DO YOU AGREE OR DISAGREE WITH THE DECISION BY THE NORTH CAROLINA COMMUNITY COLLEGE SYSTEM TO REQUIRE LOCAL COMMUNITY COLLEGES TO ADMIT 18 YEAR OLD ILLEGAL IMMIGRANTS AND CHARGE THEM OUT-OF-STATE TUITION RATES?The problem with this is that you're giving respondents two reasons to say no. Some people, probably conservatives, might say no because they don't think illegal immigrants should be able to attend local community colleges. Other people, probably liberals, might say no because they don't think the illegal immigrants should be charged out of state tuition rates if they have lived in North Carolina for much of their lives.

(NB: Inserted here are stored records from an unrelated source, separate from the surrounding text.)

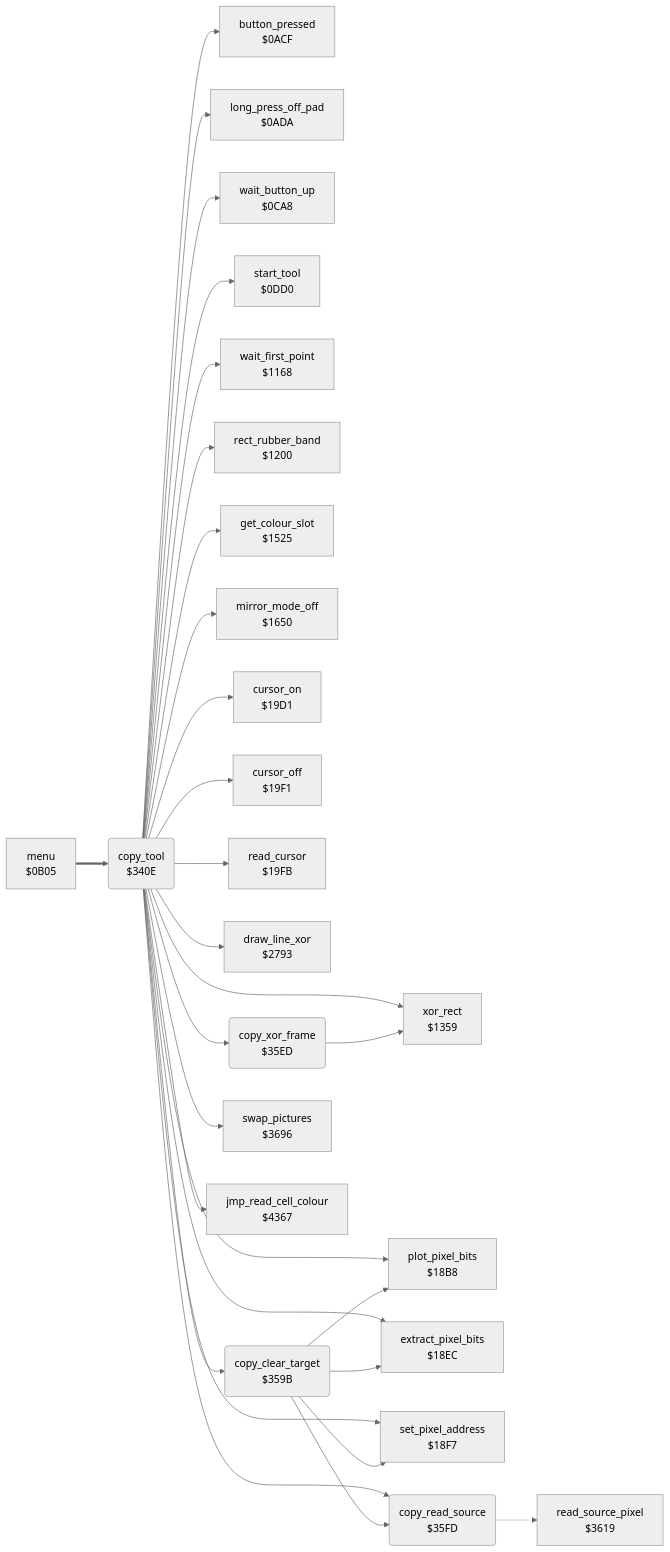
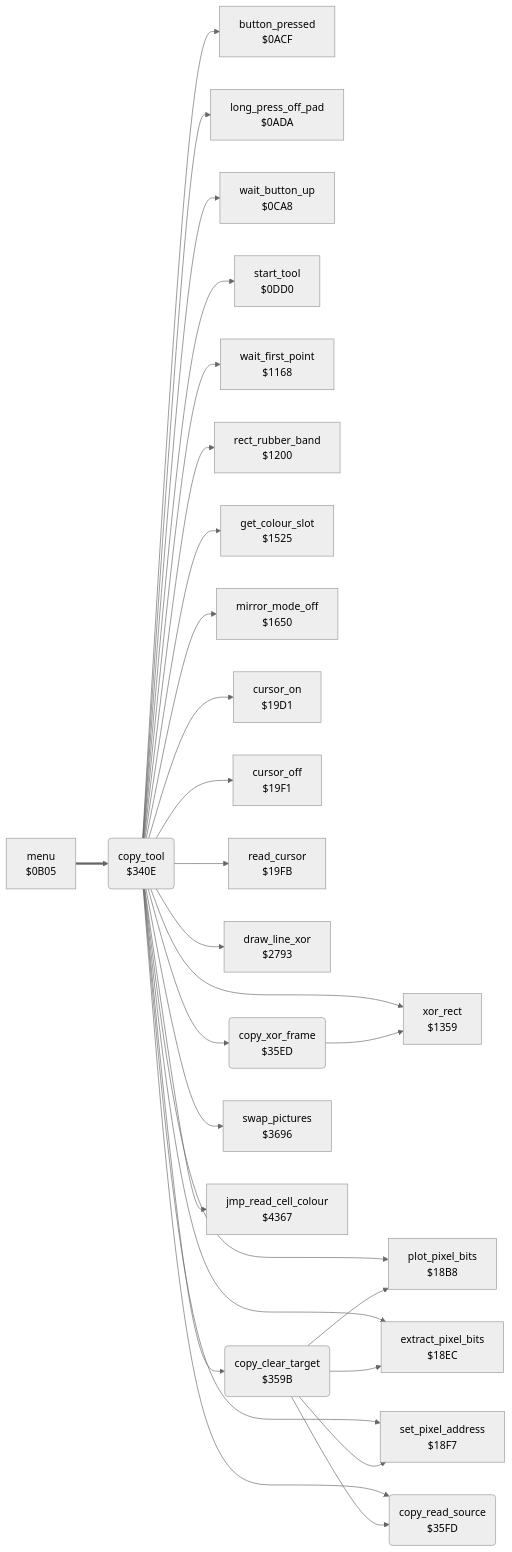
The diagram in koala_painter/v2/docs/reference/modules/tools/copy.md (henols/c64_games), drawn with Mermaid (neutral theme) before and after one commit. The commit also changed other lines of this file and 1100 other files, not shown here.

````diff
--- a/koala_painter/v2/docs/reference/modules/tools/copy.md
+++ b/koala_painter/v2/docs/reference/modules/tools/copy.md
@@ -10,55 +19,53 @@
 ```mermaid
 flowchart LR
   n0acf["button_pressed<br/>$0ACF"]
   n0ada["long_press_off_pad<br/>$0ADA"]
   n0b05["menu<br/>$0B05"]
   n0ca8["wait_button_up<br/>$0CA8"]
   n0dd0["start_tool<br/>$0DD0"]
   n1168["wait_first_point<br/>$1168"]
   n1200["rect_rubber_band<br/>$1200"]
   n1359["xor_rect<br/>$1359"]
   n1525["get_colour_slot<br/>$1525"]
   n1650["mirror_mode_off<br/>$1650"]
   n18b8["plot_pixel_bits<br/>$18B8"]
   n18ec["extract_pixel_bits<br/>$18EC"]
   n18f7["set_pixel_address<br/>$18F7"]
   n19d1["cursor_on<br/>$19D1"]
   n19f1["cursor_off<br/>$19F1"]
   n19fb["read_cursor<br/>$19FB"]
   n2793["draw_line_xor<br/>$2793"]
   n340e("copy_tool<br/>$340E")
   n359b("copy_clear_target<br/>$359B")
   n35ed("copy_xor_frame<br/>$35ED")
   n35fd("copy_read_source<br/>$35FD")
-  n3619["read_source_pixel<br/>$3619"]
   n3696["swap_pictures<br/>$3696"]
   n4367["jmp_read_cell_colour<br/>$4367"]
   n0b05 ==> n340e
   n340e --> n0acf
   n340e --> n0ada
   n340e --> n0ca8
   n340e --> n0dd0
   n340e --> n1168
   n340e --> n1200
   n340e --> n1359
   n340e --> n1525
   n340e --> n1650
   n340e --> n18b8
   n340e --> n18ec
   n340e --> n18f7
   n340e --> n19d1
   n340e --> n19f1
   n340e --> n19fb
   n340e --> n2793
   n340e --> n359b
   n340e --> n35ed
   n340e --> n35fd
   n340e --> n3696
   n340e --> n4367
   n359b --> n18b8
   n359b --> n18ec
   n359b --> n18f7
   n359b --> n35fd
   n35ed --> n1359
-  n35fd -.-> n3619
 ```
````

Civitas set up the question to elicit a specific answer, and they know that.
I think my wording of the question is much more straight forward:
Do you think the children of illegal immigrants, who have attended North Carolina's public schools, should be able to attend the state's Community Colleges?Should folks who have grown up in North Carolina and been educated in our public schools be able to continue their education in our community colleges or not? That's the thrust of the issue from my vantage. You can start addressing other parts of the issue from there but that's the big picture.
It would also be interesting to see the crosstabs on that one. Democratic gubernatorial candidates Richard Moore and Bev Perdue both came out against letting the children of illegal immigrants attend our community colleges. But if 39% of the folks Civitas polled said they agreed with the Community College system's decision, then I would guess that includes a majority of Democrats. Moore and Perdue took what they thought was the politically safe position, and maybe it insulates them in the general election, but they both missed out on an opportunity to show some leadership that would have been popular with voters in the primary.